> _What to work on_: Scan the entries below and extract each line with the word "회원가입" in it.

___ Material provided

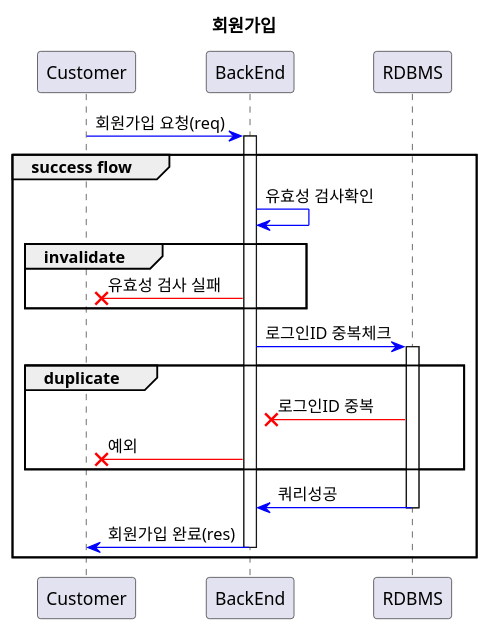
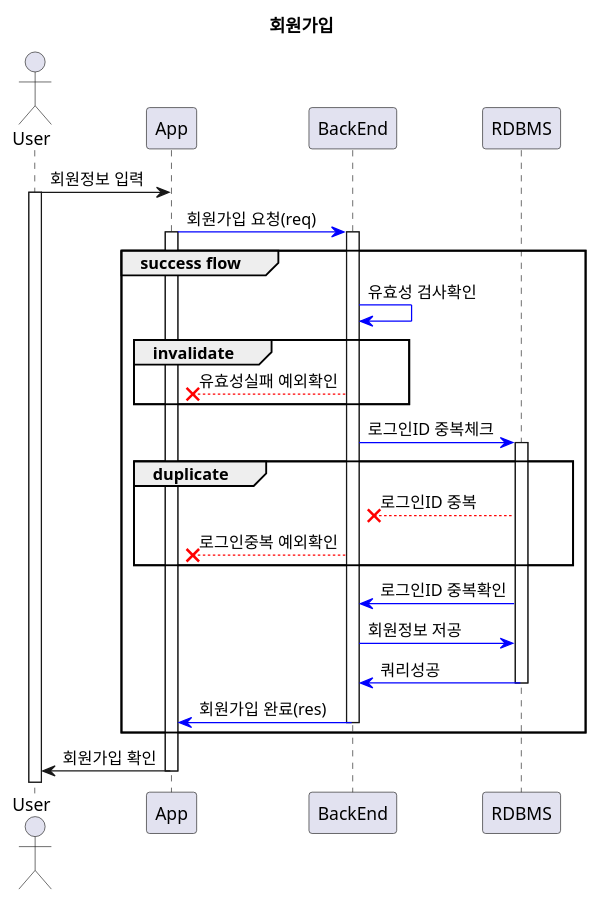
The diagram in Document/user/signup.puml (f-lab-edu/starcoffee), drawn with PlantUML before and after one commit. The commit also changed 1 other file, not shown here.

Commit message:
Mentoring comment's - 주문 UML

```diff
--- a/Document/user/signup.puml
+++ b/Document/user/signup.puml
@@ -1,29 +1,37 @@
 @startuml
 title 회원가입
 
-participant "Customer" as customer
+actor "User" as user
+participant "App" as app
 participant "BackEnd" as backend
 participant "RDBMS" as db
 
 
-customer -[#blue]> backend : 회원가입 요청(req)
+user -> app : 회원정보 입력
+activate user
+
+app -[#blue]> backend : 회원가입 요청(req)
+activate app
 group success flow
     activate backend
     backend -[#blue]> backend : 유효성 검사확인
         group invalidate
-            backend -[#red]x customer : 유효성 검사 실패
+            backend --[#red]x app : 유효성실패 예외확인
         end
 
     backend -[#blue]> db : 로그인ID 중복체크
     activate db
         group duplicate
-            db -[#red]x backend : 로그인ID 중복
-            backend -[#red]x customer : 예외
+            db --[#red]x backend : 로그인ID 중복
+            backend --[#red]x app : 로그인중복 예외확인
         end
-
+    db -[#blue]> backend : 로그인ID 중복확인
+    backend -[#blue]> db : 회원정보 저공
     db -[#blue]> backend : 쿼리성공
     deactivate db
-    backend -[#blue]> customer : 회원가입 완료(res)
+    backend -[#blue]> app : 회원가입 완료(res)
     deactivate backend
 end
+app -> user : 회원가입 확인
+deactivate app
 @enduml
```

______

> _Solution to this exercise_:
 title 회원가입
-customer -[#blue]> backend : 회원가입 요청(req)
+app -[#blue]> backend : 회원가입 요청(req)
-    backend -[#blue]> customer : 회원가입 완료(res)
+    backend -[#blue]> app : 회원가입 완료(res)
+app -> user : 회원가입 확인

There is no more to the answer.